Comets are made of some rocks along with icy material, such as frozen water, ammonia or methane. Comets seem to come from the Kuiper belt and the Oort cloud. Another nickname for the "dirty snowball" is the "cosmic snowball."
Meteors typically come from asteroids, but they can come from other places, such as the moon or Mars. There are three general composition types: metallic (i.e., they contain iron), stony or a mixture of stone and iron. If it lands on the surface of a planet, it becomes a meteorite, but if it burns up in the atmosphere, then it's a meteor.
Jupiter indeed does have rings (albeit faint ones)—in fact, all the outer planets do. Mainly comprised of dust, the rings of Jupiter were first seen via the Voyager 1 probe in 1979 and have been observed and researched since then.

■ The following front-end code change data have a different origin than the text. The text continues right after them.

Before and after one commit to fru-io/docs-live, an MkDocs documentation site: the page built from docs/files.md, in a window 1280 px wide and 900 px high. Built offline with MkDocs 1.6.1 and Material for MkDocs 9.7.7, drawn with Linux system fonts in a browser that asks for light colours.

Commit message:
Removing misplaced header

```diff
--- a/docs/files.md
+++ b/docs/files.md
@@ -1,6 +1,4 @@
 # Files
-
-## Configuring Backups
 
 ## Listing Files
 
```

Uranus was discovered by astronomer William Herschel in 1781. He then realized that the path this "comet" was taking was more circular and less elliptical than a comet's path. Uranus' rings weren't discovered until almost two centuries later, in 1977.
Neptune may be the smallest planet of the outer planets, but it's the windiest of our solar system, with wind speeds of up to 1,200 mph. Neptune is also the densest of the gas planets with possibly extremely hot oceans kept in place by exceedingly high pressure.

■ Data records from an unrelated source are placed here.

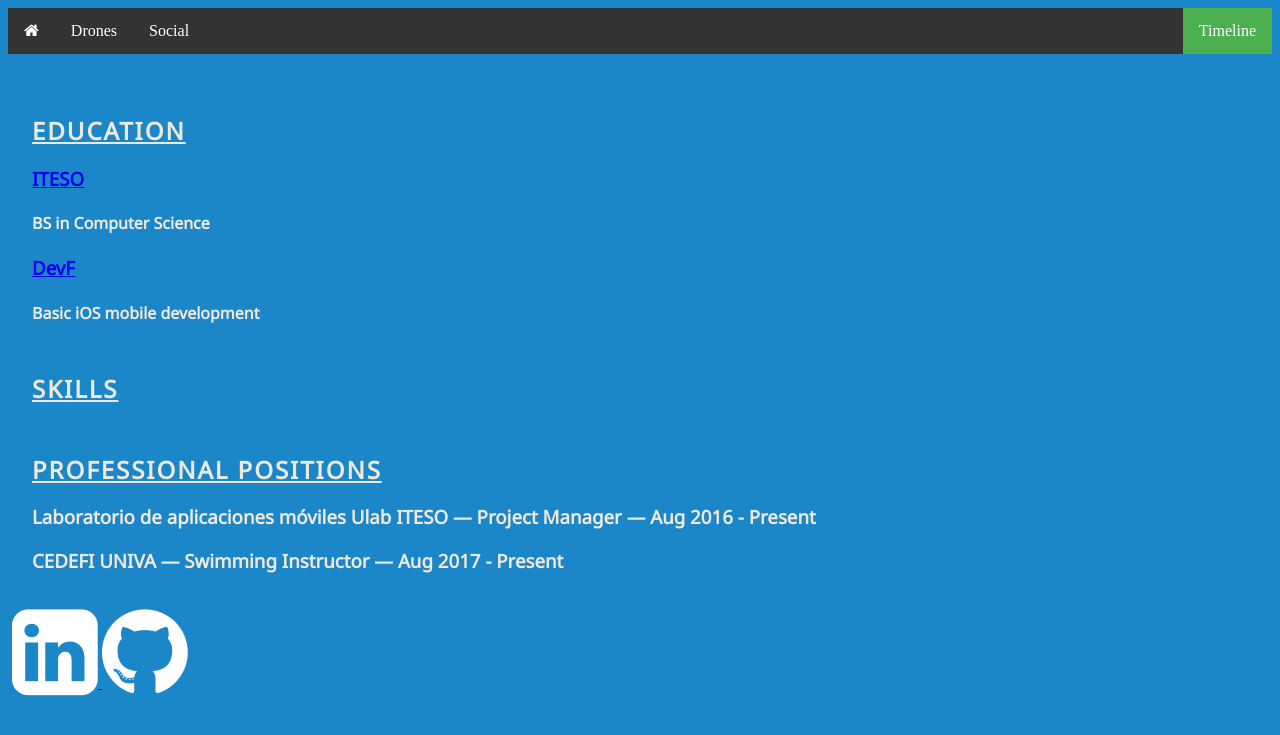
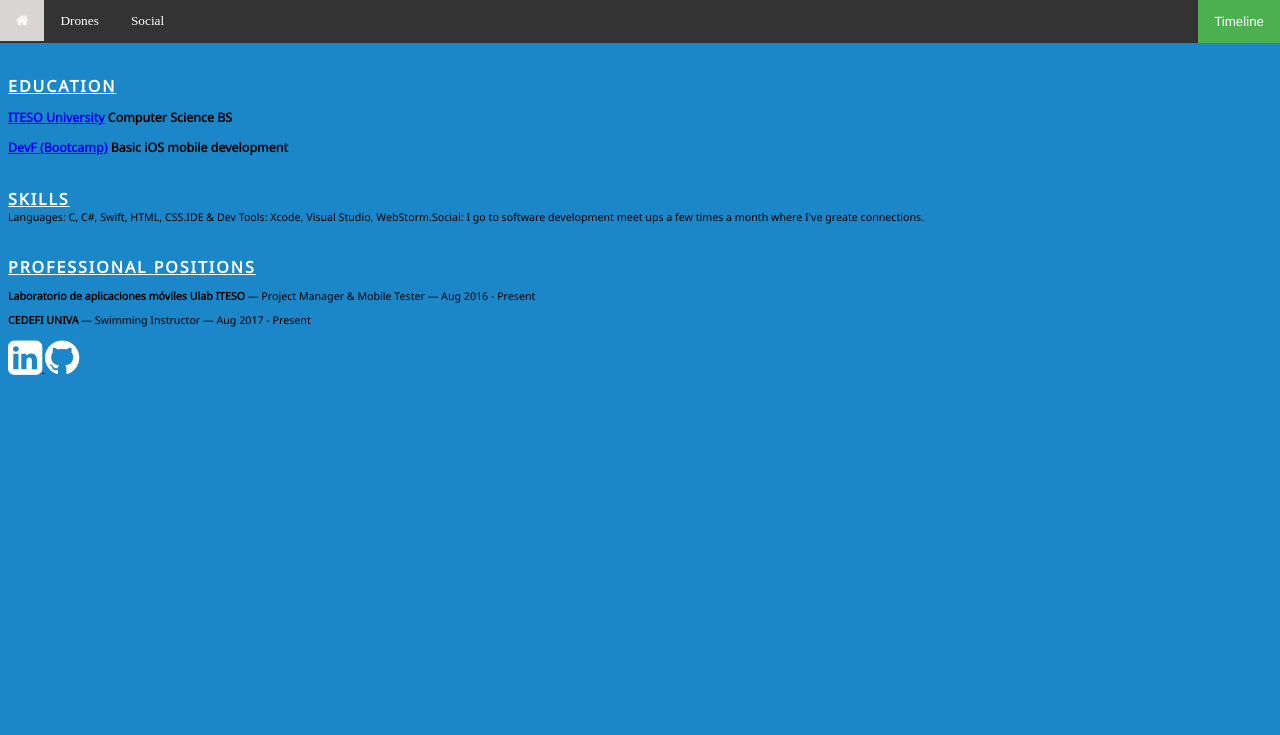
Before and after one commit to luisfergromo/luisfergromo.github.io, a PHP site: page /timeline.html in a window 1280 px wide. Shown: the top 735 px of the page. Run offline with PHP 8.4, Linux system fonts and the light colour scheme.

Commit message:
Timeline update to 2.7v Index upgrade to 3.1v Drones 2.0v Social 0.3 About me removed

```diff
--- a/social.html
+++ b/social.html
@@ -61,7 +61,7 @@
 </head>
 <body>
 <!-- NavBar -->
-<div class="topnav" id="navBar" align="center">
+<div class="topnav" align="center">
     <ul>
         <li><a class="fa fa-home" href="index.html"></a></li>
         <li><a class="fa fa-drone" href="drones.html">Drones</a></li>
--- a/timeline.html
+++ b/timeline.html
@@ -9,11 +9,23 @@
     <script type="text/javascript">Cufon.replace('h1', {fontFamily: 'Adobe Caslon Pro', hover: true})</script>
     <title>Timeline</title>
     <style>
+    body{
+        font-size: smaller;
+    }
+        div.cvInfo ul{
+            background-color: #1C87C8;
+        }
+    cvInfo{
+        display: inline-block;
+    }
+        div.paragraph{
+
+        }
     </style>
 </head>
 <body>
 <!-- NavBar -->
-<div class="topnav" id="navBar" align="center">
+<div class="topNav" align="center">
     <ul>
         <li><a class="fa fa-home" href="index.html"></a></li>
         <li><a class="fa fa-drone" href="drones.html">Drones</a></li>
@@ -23,40 +35,37 @@
         <li style="float: right"><a class="active" href="timeline.html">Timeline</a></li>
     </ul>
 </div>
-<div class="body">
+<div class="information">
     <div class="cvInfo">
         <h2><u>EDUCATION</u></h2>
-        <div>
-            <h3><b><a href="https://iteso.mx">ITESO</a></b></h3>
-            <h4>BS in Computer Science</h4>
+        <div class="paragraph">
+            <h3><b><a href="https://iteso.mx">ITESO University</a> Computer Science BS</b></h3>
         </div>
-        <div>
-            <h3><b><a href="https://devf.mx">DevF</a></b></h3>
-            <h4>Basic iOS mobile development</h4>
+        <div class="paragraph">
+            <h3><b><a href="https://devf.mx">DevF (Bootcamp)</a> Basic iOS mobile development</b></h3>
         </div>
 
-
         <h2><u>SKILLS</u></h2>
-        <!--<ul>
+        <ul>
             <li>Languages: C, C#, Swift, HTML, CSS.</li>
             <li>IDE & Dev Tools: Xcode, Visual Studio, WebStorm.</li>
             <li>Social: I go to software development meet ups a few times a month where I've greate connections.</li>
-        </ul>-->
+        </ul>
 
         <h2><u>PROFESSIONAL POSITIONS</u></h2>
-        <h3><b>Laboratorio de aplicaciones móviles Ulab ITESO</b> — Project Manager — Aug 2016 - Present</h3>
+        <p><b>Laboratorio de aplicaciones móviles Ulab ITESO</b> — Project Manager & Mobile Tester — Aug 2016 - Present</p>
         <!--<h4>High impact development apps</h4>-->
         <!--<ul>-->
         <!--<li>TryForUs, Mi ITESO, Jalisco Sin Hambre</li>-->
         <!--</ul>-->
-        <h3><b>CEDEFI UNIVA</b> — Swimming Instructor — Aug 2017 - Present</h3>
+        <p><b>CEDEFI UNIVA</b> — Swimming Instructor — Aug 2017 - Present</p>
     </div>
-    <div class="socialMedia" style="alignment: center">
+    <div class="socialMedia">
         <a href="https://linkedin.com/in/luisfergromo">
-            <i class="fa fa-linkedin-square"style="font-size:100px"></i>
+            <i class="fa fa-linkedin-square"style="font-size: 40px"></i>
         </a>
         <a href="https://github.com/luisfergromo">
-            <i class="fa fa-github"style="font-size:100px"></i>
+            <i class="fa fa-github"style="font-size:40px"></i>
             <!--<img src="images/GitHub_Logo_White.png" style="width: 15%; height: 15%">-->
         </a>
     </div>
--- a/tools/stylesheets/timeline.css
+++ b/tools/stylesheets/timeline.css
@@ -3,13 +3,11 @@
  * ------------------------------------- */
 
 @import url(http://fonts.googleapis.com/css?family=Noto+Sans);
-.topNav{
-    padding-right: 0px;
+div.topNav{
     margin: -8px -8px 0px -8px;
     background: #d9d5d5;
     font-family: "Helvetica Neue", Helvetica, Arial;
     width: auto;
-    height: 46px;
 }
 li {
     float: left;
@@ -39,28 +37,24 @@ ul {
 .active {
     background-color: #4CAF50;
 }
-body{
-    background-color: #1C87C8;
-}
+
 h2 {
     margin: 2em 0 0 0;
     font-size: 1.5em;
     letter-spacing: 2px;
     text-transform: uppercase;
+    color: white;
 }
-
-.body{
-    padding: 12px;
-    margin: 0px -8px -200px -8px ;
-    background-color: #1C87C8;
-    font-size: 100%;
-    font-family: "Noto Sans", sans-serif;
-    color: #eee9dc;
+html{
+    background: #1C87C8;
+}
+body{
     width: auto;
     height: auto;
 }
-.cvInfo{
-    padding: 0px 40px 10px 20px;
+.information{
+    font-size: 80%;
+    font-family: "Noto Sans", sans-serif;
 }
 .socialMedia {
     width: auto;
@@ -69,9 +63,8 @@ h2 {
     align-content: center;
 }
 
-.fa-linkedin-square {
+
+.fa-linkedin-square, .fa-github {
     color: white;
+
 }
-.fa-github{
-    color: white;
-}
```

What caused scientist to demote the planet was its location in the Kuiper belt, surrounded by bodies called plutoids. Because of those bodies, astronomers believed that Pluto didn't fully own its transit. Months before that decision, the New Horizons space mission began, and in 2015 and 2016, we've received updated data and pictures on this now dwarf planet.
Ceres is the largest body located in the asteroid belt and was first seen as a comet by Italian astronomer Giuseppe Piazzi. And then it was thought to be a planet but then was later classified as an asteroid in 19th century. In 2006, when Pluto was considered to be reclassified, Ceres was also considered to be reclassified—but both planets didn't meet the full criteria for a planet and received a dwarf-planet classification.

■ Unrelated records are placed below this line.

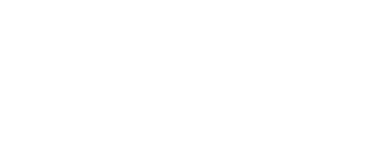
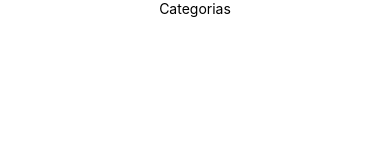
Before and after one commit to rafaelbatistaroque/minhasReceitas-app, a React Native app: screen /categorias in a window 390 px wide. Shown: the top 160 px of the page. Built offline with nearby package versions, Linux system fonts and the light colour scheme.

Commit message:
FEATURE:  created screens components and  stylesheet components

```diff
--- a/App.tsx
+++ b/App.tsx
@@ -1,10 +1,12 @@
 import { StatusBar } from 'expo-status-bar';
 import React from 'react';
 import { View } from 'react-native';
+import { Categorias } from "./src/screens";
 
 export default function App() {
     return (
         <View>
+            <Categorias />
             <StatusBar style="auto" />
         </View>
     );
--- a/src/screens/Categorias/index.tsx
+++ b/src/screens/Categorias/index.tsx
@@ -0,0 +1,11 @@
+import React from "react";
+import { Text, View } from "react-native";
+import { styles } from "./styles";
+
+export const Categorias: React.FC = () => {
+    return (
+        <View style={styles.container}>
+            <Text>Categorias</Text>
+        </View>
+    );
+};
--- a/src/screens/Categorias/styles.ts
+++ b/src/screens/Categorias/styles.ts
@@ -0,0 +1,9 @@
+import { StyleSheet } from "react-native";
+
+export const styles = StyleSheet.create({
+    container: {
+        flex: 1,
+        justifyContent: "center",
+        alignItems: "center"
+    }
+});
--- a/src/screens/Detalhes/index.tsx
+++ b/src/screens/Detalhes/index.tsx
@@ -0,0 +1,11 @@
+import React from "react";
+import { Text, View } from "react-native";
+import { styles } from "./styles";
+
+export const Detalhes: React.FC = () => {
+    return (
+        <View style={styles.container}>
+            <Text>Detalhes</Text>
+        </View>
+    );
+};
--- a/src/screens/Detalhes/styles.ts
+++ b/src/screens/Detalhes/styles.ts
@@ -0,0 +1,7 @@
+import { StyleSheet } from "react-native";
+
+export const styles = StyleSheet.create({
+    container: {
+
+    }
+});
--- a/src/screens/Favoritas/index.tsx
+++ b/src/screens/Favoritas/index.tsx
@@ -0,0 +1,11 @@
+import React from "react";
+import { Text, View } from "react-native";
+import { styles } from "./styles";
+
+export const Favoritas: React.FC = () => {
+    return (
+        <View style={styles.container}>
+            <Text>Favoritas</Text>
+        </View>
+    );
+};
--- a/src/screens/Favoritas/styles.ts
+++ b/src/screens/Favoritas/styles.ts
@@ -0,0 +1,7 @@
+import { StyleSheet } from "react-native";
+
+export const styles = StyleSheet.create({
+    container: {
+
+    }
+});
--- a/src/screens/Filtros/index.tsx
+++ b/src/screens/Filtros/index.tsx
@@ -0,0 +1,11 @@
+import React from "react";
+import { Text, View } from "react-native";
+import { styles } from "./styles";
+
+export const Filtros: React.FC = () => {
+    return (
+        <View style={styles.container}>
+            <Text>Filtros</Text>
+        </View>
+    );
+};
--- a/src/screens/Filtros/styles.ts
+++ b/src/screens/Filtros/styles.ts
@@ -0,0 +1,7 @@
+import { StyleSheet } from "react-native";
+
+export const styles = StyleSheet.create({
+    container: {
+
+    }
+});
--- a/src/screens/Receitas/index.tsx
+++ b/src/screens/Receitas/index.tsx
@@ -0,0 +1,11 @@
+import React from "react";
+import { Text, View } from "react-native";
+import { styles } from "./styles";
+
+export const Receitas: React.FC = () => {
+    return (
+        <View style={styles.container}>
+            <Text>Receitas</Text>
+        </View>
+    );
+};
--- a/src/screens/Receitas/styles.ts
+++ b/src/screens/Receitas/styles.ts
@@ -0,0 +1,7 @@
+import { StyleSheet } from "react-native";
+
+export const styles = StyleSheet.create({
+    container: {
+        flex: 1
+    }
+});
--- /dev/null
+++ b/src/screens/index.ts
@@ -0,0 +1,5 @@
+export * from "./Categorias";
+export * from "./Detalhes";
+export * from "./Favoritas";
+export * from "./Filtros";
+export * from "./Receitas";
```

Named after the Rapa Nui goddess of fertility, Makemake was discovered in 2005 and classified as a dwarf planet in 2008. Not much is known about Makemake yet, but in 2016, the Hubble Space Telescope found a small moon with a radius of 50 miles, nicknamed MK2.
Named after the Hawaiian goddess of fertility, Haumea was discovered in either 2003 or 2004—and it depends on who you ask, because two teams are claiming the discovery. Because Haumea spins so quickly, it has more of an oblong or oval shape and it has a very short day—only four hours. It was classified as a dwarf planet and officially named in 2008.
Aptly named after Eris, the Greek goddess of strife and discord, this celestial body is what sparked the fierce debate about the definition of a planet (which, by the way, the debate has not been completely resolved). Eris was discovered in 2003 by the same Palomar Observatory team that discovered Makemake in 2005. This dwarf planet and its moon Dysnomia are the furthest from the sun, as it is beyond the Kuiper belt.
In 2015, researchers at Caltech announced that, based on mathematical modeling (not by observation), there is evidence of a large planet which is in a quite long orbit in our outer solar system, which would explain the orbits of five objects in the Kuiper belt. As astronomers search for this planet via powerful telescope, they've dubbed it "Planet Nine," but the typical placeholder name for a planet beyond Neptune is Planet X.
Appearing in the constellation Andromeda, the Andromeda Galaxy (Messier 31 or M31) is our closest galactic neighbor, about 2.5 million light-years away from Earth. And four billion years from now, the Milky Way and the Andromeda Galaxy will combine and become the Milkomeda Galaxy. Also our largest neighbor, the Andromeda Galaxy has approximately one trillion stars with the span of 220,000 light-years.